(Before and after images)
###
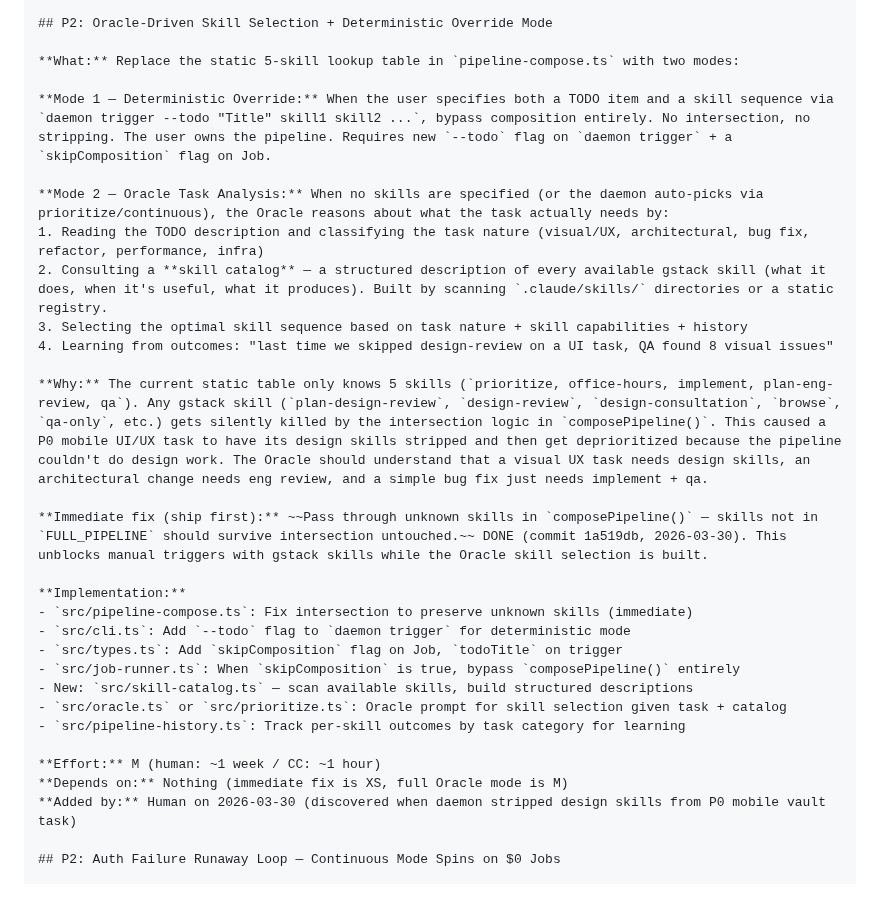
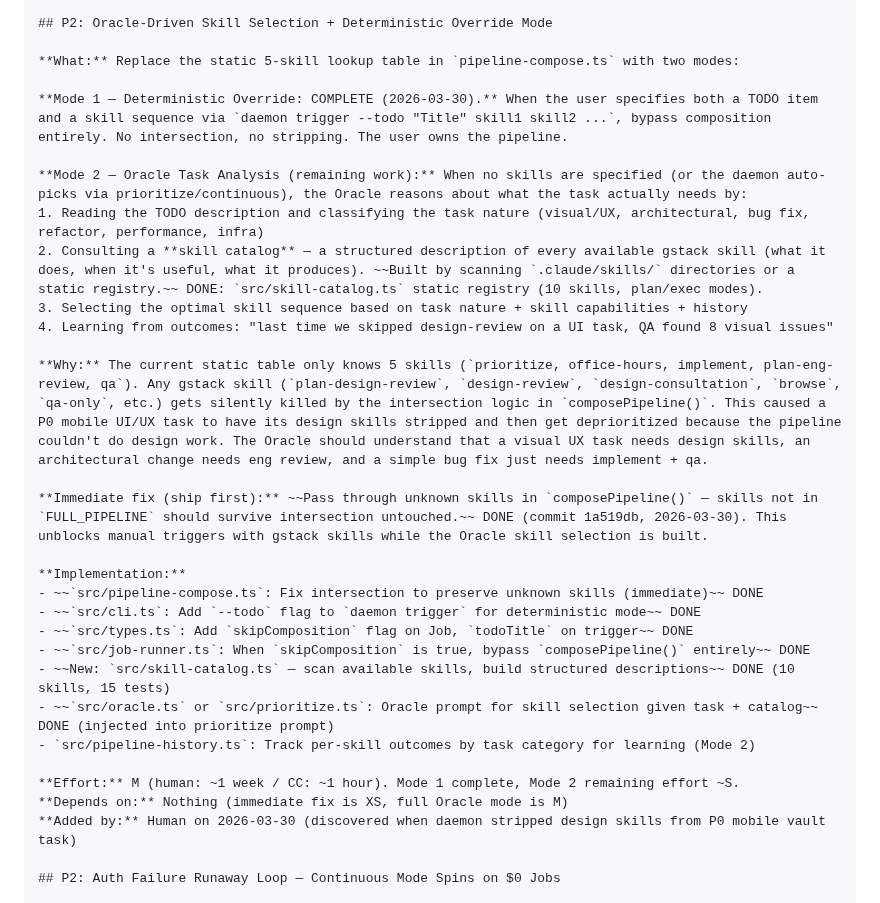
Before and after one commit to 0raclide/GaryClaw, a Markdown page: TODOS.md, the part around the change. Drawn GitHub-style.

Commit message:
fix(qa): ISSUE-001 — update TODOS.md to reflect Mode 1 Deterministic Override completion

```diff
--- a/TODOS.md
+++ b/TODOS.md
@@ -477,11 +477,11 @@ Already implemented in commit b8c5ac8. Invented by prioritize without checking e
 
 **What:** Replace the static 5-skill lookup table in `pipeline-compose.ts` with two modes:
 
-**Mode 1 — Deterministic Override:** When the user specifies both a TODO item and a skill sequence via `daemon trigger --todo "Title" skill1 skill2 ...`, bypass composition entirely. No intersection, no stripping. The user owns the pipeline. Requires new `--todo` flag on `daemon trigger` + a `skipComposition` flag on Job.
+**Mode 1 — Deterministic Override: COMPLETE (2026-03-30).** When the user specifies both a TODO item and a skill sequence via `daemon trigger --todo "Title" skill1 skill2 ...`, bypass composition entirely. No intersection, no stripping. The user owns the pipeline.
 
-**Mode 2 — Oracle Task Analysis:** When no skills are specified (or the daemon auto-picks via prioritize/continuous), the Oracle reasons about what the task actually needs by:
+**Mode 2 — Oracle Task Analysis (remaining work):** When no skills are specified (or the daemon auto-picks via prioritize/continuous), the Oracle reasons about what the task actually needs by:
 1. Reading the TODO description and classifying the task nature (visual/UX, architectural, bug fix, refactor, performance, infra)
-2. Consulting a **skill catalog** — a structured description of every available gstack skill (what it does, when it's useful, what it produces). Built by scanning `.claude/skills/` directories or a static registry.
+2. Consulting a **skill catalog** — a structured description of every available gstack skill (what it does, when it's useful, what it produces). ~~Built by scanning `.claude/skills/` directories or a static registry.~~ DONE: `src/skill-catalog.ts` static registry (10 skills, plan/exec modes).
 3. Selecting the optimal skill sequence based on task nature + skill capabilities + history
 4. Learning from outcomes: "last time we skipped design-review on a UI task, QA found 8 visual issues"
 
@@ -490,15 +490,15 @@ Already implemented in commit b8c5ac8. Invented by prioritize without checking e
 **Immediate fix (ship first):** ~~Pass through unknown skills in `composePipeline()` — skills not in `FULL_PIPELINE` should survive intersection untouched.~~ DONE (commit 1a519db, 2026-03-30). This unblocks manual triggers with gstack skills while the Oracle skill selection is built.
 
 **Implementation:**
-- `src/pipeline-compose.ts`: Fix intersection to preserve unknown skills (immediate)
-- `src/cli.ts`: Add `--todo` flag to `daemon trigger` for deterministic mode
-- `src/types.ts`: Add `skipComposition` flag on Job, `todoTitle` on trigger
-- `src/job-runner.ts`: When `skipComposition` is true, bypass `composePipeline()` entirely
-- New: `src/skill-catalog.ts` — scan available skills, build structured descriptions
-- `src/oracle.ts` or `src/prioritize.ts`: Oracle prompt for skill selection given task + catalog
-- `src/pipeline-history.ts`: Track per-skill outcomes by task category for learning
+- ~~`src/pipeline-compose.ts`: Fix intersection to preserve unknown skills (immediate)~~ DONE
+- ~~`src/cli.ts`: Add `--todo` flag to `daemon trigger` for deterministic mode~~ DONE
+- ~~`src/types.ts`: Add `skipComposition` flag on Job, `todoTitle` on trigger~~ DONE
+- ~~`src/job-runner.ts`: When `skipComposition` is true, bypass `composePipeline()` entirely~~ DONE
+- ~~New: `src/skill-catalog.ts` — scan available skills, build structured descriptions~~ DONE (10 skills, 15 tests)
+- ~~`src/oracle.ts` or `src/prioritize.ts`: Oracle prompt for skill selection given task + catalog~~ DONE (injected into prioritize prompt)
+- `src/pipeline-history.ts`: Track per-skill outcomes by task category for learning (Mode 2)
 
-**Effort:** M (human: ~1 week / CC: ~1 hour)
+**Effort:** M (human: ~1 week / CC: ~1 hour). Mode 1 complete, Mode 2 remaining effort ~S.
 **Depends on:** Nothing (immediate fix is XS, full Oracle mode is M)
 **Added by:** Human on 2026-03-30 (discovered when daemon stripped design skills from P0 mobile vault task)
 
```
###
→ EXERCISE INSTRUCTIONS
If a line in the records above includes the string "TODOS", copy it.

→ COMPLETED EXERCISE
Before and after one commit to 0raclide/GaryClaw, a Markdown page: TODOS.md, the part around the change. Drawn GitHub-style.
fix(qa): ISSUE-001 — update TODOS.md to reflect Mode 1 Deterministic Override completion
--- a/TODOS.md
+++ b/TODOS.md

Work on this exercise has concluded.